Starts are always rocky, so I’ll just conclude with this.  I’ve finally secured enough readable copies of Gene Stratton-Porter’s non-fiction nature books and essays that I will resume a publishing order review of her work in the coming weeks. She was a fascinating example of civic natalism, even though she herself had only one child.  Her entire career as a housewife who wrote bestsellers and spent hours in nature studies that are a direct line to the Joel Salatin and Michael Pollan strain of environmentalism and farming is an Ur-example of what civic natalism can provide when “just” a side effect of wider social norms.  She was also an influential advocate for other women to have better homemaking conditions and society-wide support.

And yes, there will be some commentary about the politics of civic natalism.  They intersect with how the right wing in America used to have a pretty good deal for bright women to be housewives and how they threw it away.  But those same politics also intersect with radical feminist policy ideas about how to support motherhood.  To summarize those future posts, let’s just say Phyllis Schlafly was a radical feminist when it came to motherhood.

Blew my mind, too.

Where the babies are, 2014

Heat map of where 4th and higher births are by county for all races.  National average is 12.4% of all births.

Fourth and higher births

Here’s just non-Hispanic whites.  Their national average is 10.2%.

Fourth and higher order births, whites only

The hottest counties have 24-27% of births (all races) and 31-35% of births (white only) as kid #4 or more.

Open for discussion.

A scale is not a switch

In the wake of this epic 1996-level wild thread/discussion about marriage difficulty for young Christian men and women these days, the male blogger Deep Strength posted a long rambling thing about “feminine beauty” that made me realize a key part of where some men are talking past some women in these matters.

A scale is not a switch.  When some men use the classic 10 point scale for looks/beauty/attractiveness, they aren’t using it as a scale, but as a switch.  On/off.  Yes/No (to the question of whether they might, in the abstract, desire to know a woman in the Biblical sense).  That is why Deep Strength thinks the young woman in his post went from a “3” to an “8” when she didn’t budge much in the scale sense.  She wasn’t a 3 or an 8 to start with.  She was an average girl who now looks above average because she puts more effort into her dress and carriage and lost weight via exercise and diet.  On a ten point scale she went from 5 to 6.

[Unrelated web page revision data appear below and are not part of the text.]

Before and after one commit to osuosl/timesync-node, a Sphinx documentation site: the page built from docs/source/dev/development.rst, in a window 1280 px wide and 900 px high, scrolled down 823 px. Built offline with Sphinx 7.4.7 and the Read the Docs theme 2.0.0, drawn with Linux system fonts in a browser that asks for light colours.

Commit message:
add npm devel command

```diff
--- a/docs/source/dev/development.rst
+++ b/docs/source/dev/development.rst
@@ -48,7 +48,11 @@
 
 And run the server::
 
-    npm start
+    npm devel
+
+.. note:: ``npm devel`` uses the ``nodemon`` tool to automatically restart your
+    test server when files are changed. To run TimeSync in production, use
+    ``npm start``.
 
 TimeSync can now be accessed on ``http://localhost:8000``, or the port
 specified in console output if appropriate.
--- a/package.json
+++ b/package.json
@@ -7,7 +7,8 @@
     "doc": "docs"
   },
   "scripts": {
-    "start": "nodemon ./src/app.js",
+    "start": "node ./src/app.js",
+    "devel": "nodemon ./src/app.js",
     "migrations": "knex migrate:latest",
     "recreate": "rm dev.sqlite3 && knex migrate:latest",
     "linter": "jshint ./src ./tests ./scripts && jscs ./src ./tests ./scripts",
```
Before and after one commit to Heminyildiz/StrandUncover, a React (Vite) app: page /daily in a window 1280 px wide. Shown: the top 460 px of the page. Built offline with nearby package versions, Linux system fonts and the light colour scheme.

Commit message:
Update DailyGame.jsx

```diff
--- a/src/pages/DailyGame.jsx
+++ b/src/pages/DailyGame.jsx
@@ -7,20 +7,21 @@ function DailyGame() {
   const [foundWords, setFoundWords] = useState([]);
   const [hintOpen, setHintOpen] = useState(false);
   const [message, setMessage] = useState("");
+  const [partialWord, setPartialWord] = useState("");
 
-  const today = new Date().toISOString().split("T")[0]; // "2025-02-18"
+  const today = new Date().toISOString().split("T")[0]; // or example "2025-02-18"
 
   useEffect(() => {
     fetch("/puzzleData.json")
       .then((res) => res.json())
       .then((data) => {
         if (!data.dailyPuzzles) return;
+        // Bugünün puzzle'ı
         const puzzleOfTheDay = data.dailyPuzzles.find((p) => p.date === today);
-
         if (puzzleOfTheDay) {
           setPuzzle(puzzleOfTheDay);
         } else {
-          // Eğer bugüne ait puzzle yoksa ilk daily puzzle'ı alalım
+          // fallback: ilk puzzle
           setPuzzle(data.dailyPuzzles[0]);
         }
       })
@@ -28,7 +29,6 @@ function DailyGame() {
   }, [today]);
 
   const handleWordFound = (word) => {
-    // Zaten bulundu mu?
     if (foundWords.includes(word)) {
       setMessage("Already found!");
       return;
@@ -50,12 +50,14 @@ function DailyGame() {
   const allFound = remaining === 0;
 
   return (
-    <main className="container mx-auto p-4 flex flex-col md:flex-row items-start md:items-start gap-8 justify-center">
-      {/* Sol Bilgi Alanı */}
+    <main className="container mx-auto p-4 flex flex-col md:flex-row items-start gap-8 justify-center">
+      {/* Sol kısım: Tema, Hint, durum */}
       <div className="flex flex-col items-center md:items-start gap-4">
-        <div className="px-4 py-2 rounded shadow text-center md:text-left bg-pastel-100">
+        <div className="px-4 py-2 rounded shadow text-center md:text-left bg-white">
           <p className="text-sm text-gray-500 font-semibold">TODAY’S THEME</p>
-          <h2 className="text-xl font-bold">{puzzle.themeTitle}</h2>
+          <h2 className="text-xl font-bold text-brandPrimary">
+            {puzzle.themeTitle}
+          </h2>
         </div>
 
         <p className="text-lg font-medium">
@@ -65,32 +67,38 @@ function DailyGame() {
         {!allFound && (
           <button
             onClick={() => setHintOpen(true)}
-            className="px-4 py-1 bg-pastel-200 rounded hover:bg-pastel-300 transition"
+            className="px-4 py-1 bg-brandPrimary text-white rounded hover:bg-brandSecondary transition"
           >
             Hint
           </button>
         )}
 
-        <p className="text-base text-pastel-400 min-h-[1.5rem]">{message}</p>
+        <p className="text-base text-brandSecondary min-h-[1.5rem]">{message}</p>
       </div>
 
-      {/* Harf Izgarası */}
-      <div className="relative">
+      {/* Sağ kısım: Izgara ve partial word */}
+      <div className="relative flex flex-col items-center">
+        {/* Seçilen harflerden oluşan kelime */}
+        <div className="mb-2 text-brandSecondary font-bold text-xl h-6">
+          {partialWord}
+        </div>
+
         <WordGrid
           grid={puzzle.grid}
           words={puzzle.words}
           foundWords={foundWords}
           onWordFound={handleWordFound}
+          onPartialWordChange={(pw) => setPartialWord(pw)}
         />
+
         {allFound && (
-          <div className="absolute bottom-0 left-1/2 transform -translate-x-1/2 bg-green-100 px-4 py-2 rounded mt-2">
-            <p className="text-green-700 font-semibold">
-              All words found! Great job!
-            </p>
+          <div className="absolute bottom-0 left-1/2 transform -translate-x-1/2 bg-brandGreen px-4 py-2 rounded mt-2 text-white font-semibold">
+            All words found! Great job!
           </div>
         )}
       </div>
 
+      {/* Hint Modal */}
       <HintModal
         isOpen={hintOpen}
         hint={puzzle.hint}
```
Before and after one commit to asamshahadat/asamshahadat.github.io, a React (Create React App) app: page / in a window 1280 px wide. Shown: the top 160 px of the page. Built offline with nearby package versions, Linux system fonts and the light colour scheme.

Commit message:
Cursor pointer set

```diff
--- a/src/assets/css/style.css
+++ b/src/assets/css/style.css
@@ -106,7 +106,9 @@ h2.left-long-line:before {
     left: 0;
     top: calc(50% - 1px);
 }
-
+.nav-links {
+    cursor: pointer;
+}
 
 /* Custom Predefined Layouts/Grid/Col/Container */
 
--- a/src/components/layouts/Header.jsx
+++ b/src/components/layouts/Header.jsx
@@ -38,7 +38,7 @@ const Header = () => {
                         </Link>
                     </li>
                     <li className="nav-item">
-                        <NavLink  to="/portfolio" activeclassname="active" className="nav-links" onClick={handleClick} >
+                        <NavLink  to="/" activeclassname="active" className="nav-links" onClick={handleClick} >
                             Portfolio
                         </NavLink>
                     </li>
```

But this blogger converted “went from girl I would never think of desiring to girl I might have desirous thoughts of right now” into ten point scale language. “From a 3 to an 8!”

This is, needless to say, confusing.  He could have simply used a switch and reduced confusion dramatically.

This explains the obsession with “becoming an 8”, or “so and so is an 8 for sure!” by some men discussing love, sex and marriage.   8 is the switch.

He may be too young to remember Hot or Not.  That is all he needs, and all anyone needs who insists on limiting female beauty to a switch.

Related to this, Deep Strength’s post concludes that young Christian women should wear the clothing the young woman (pictured in his example towards the end of his very long post) wears at 124 pounds to show that they’d like to be considered marriage-worthy by men around them.

Yes/No?  No.

ETA 4/12/17: Deep Strength responds here with “Girls are dumb and don’t know things, amirite?” but about 500x longer.